Microsoft has long benefitted from its work on accessibility. Blind users know that the best screen readers and text enlargement tools in the business come with Windows and Office. They are committed enthusiasts.
These same users also give Microsoft a buffer against open source standards. When Massachusetts tried to mandate ODF a few years ago, it was pressure from handicapped users of Word that did the most to stay their hand.
But the real news here is that AEGIS aims not to match what Microsoft has done but go beyond it.
The biggest problem for handicapped users today may be Web 2.0 and RIA standards like AJAX. How does a screen reader address a "word cloud" to a blind person?

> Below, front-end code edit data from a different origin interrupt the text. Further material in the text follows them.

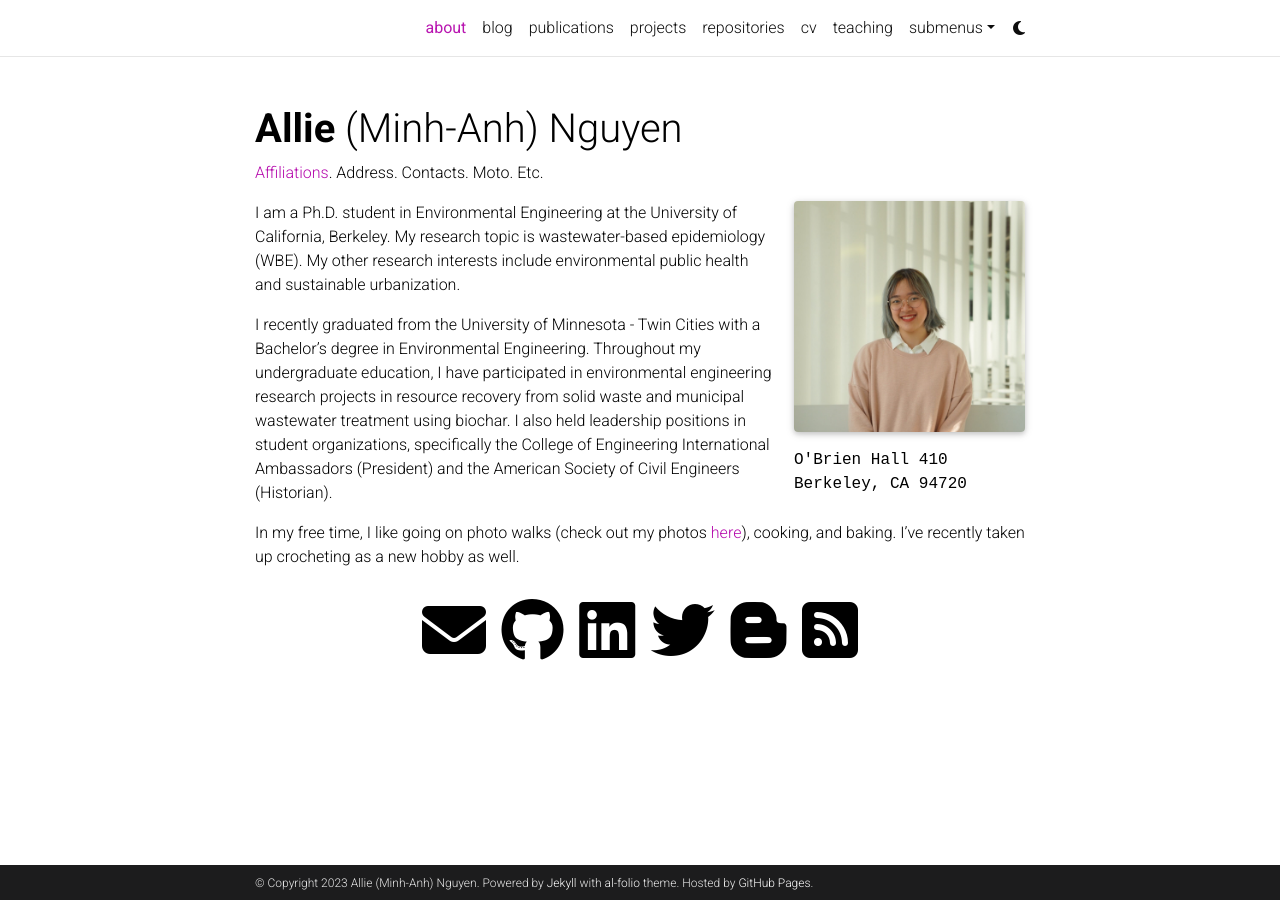
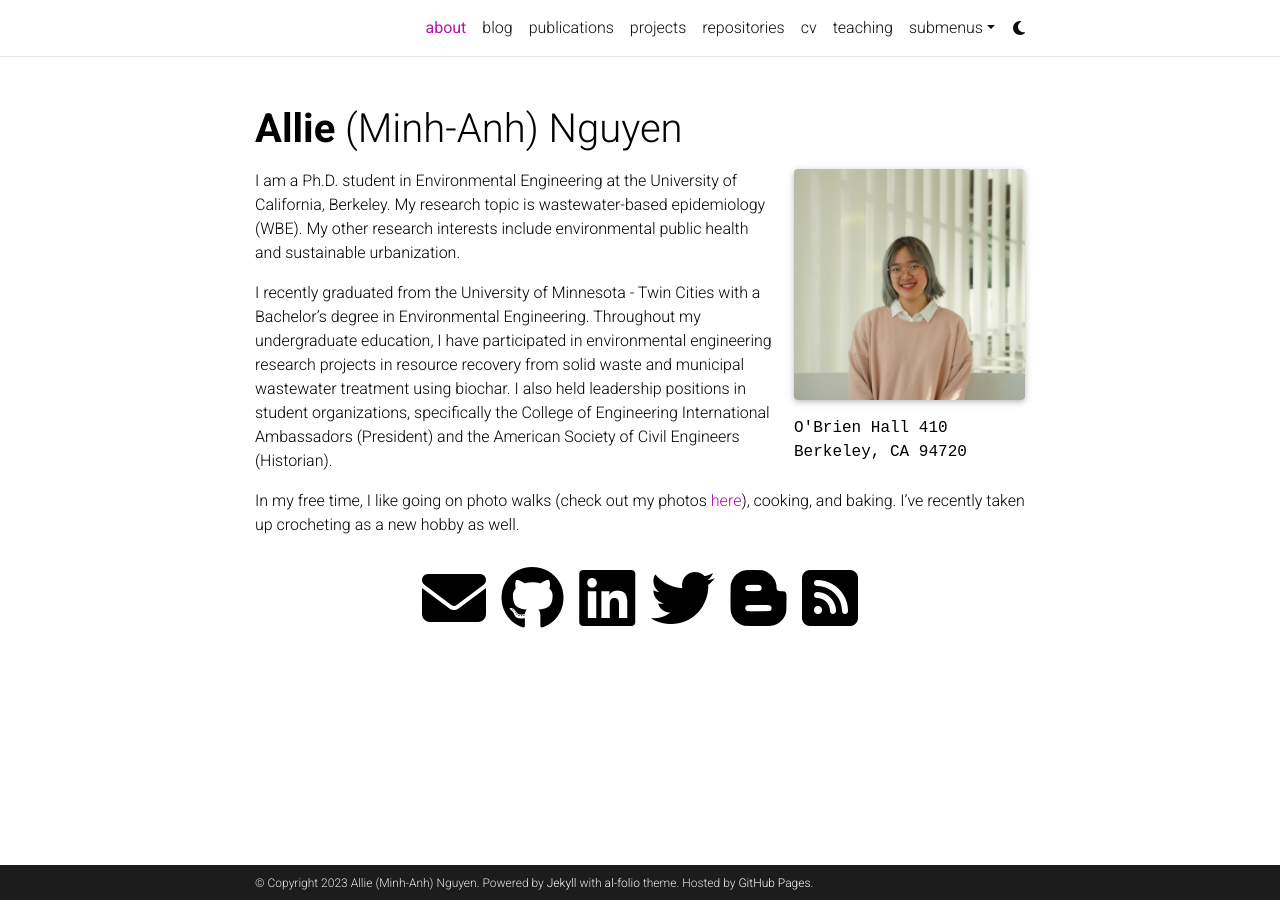
Before and after one commit to alliemnguyen/alliemnguyen.github.io, a Jekyll site: the page built from _pages/about.md, in a window 1280 px wide. Built offline with Jekyll 4.4.1, drawn with Linux system fonts in a browser that asks for light colours; comment, search, counter and statistics services are not loaded; a style sheet for code colours, icons or effects is not loaded; some of the changed lines change nothing that is shown.

Commit message:
Update about.md delete subtitle

```diff
--- a/_pages/about.md
+++ b/_pages/about.md
@@ -2,7 +2,7 @@
 layout: about
 title: about
 permalink: /
-subtitle: <a href='#'>Affiliations</a>. Address. Contacts. Moto. Etc.
+[//]: # (subtitle: <a href='#'>Affiliations</a>. Address. Contacts. Moto. Etc.)
 
 profile:
   align: right
```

AEGIS will address these questions through the Open Accessibility Framework. You may pronouce it "oaf" but for Microsoft the correct pronounciation may be "oof."
By providing an open method for accessing third-generation Web pages and applications, AEGIS could leapfrog Microsoft's work in this area and not just take back an important sub-market, but enormous amounts of goodwill.
In any case the effort will be fun to watch. My mom has been blind for 30 years, and one of my best friends recently went total, so I have a dog in this fight.
I wish both sides good luck.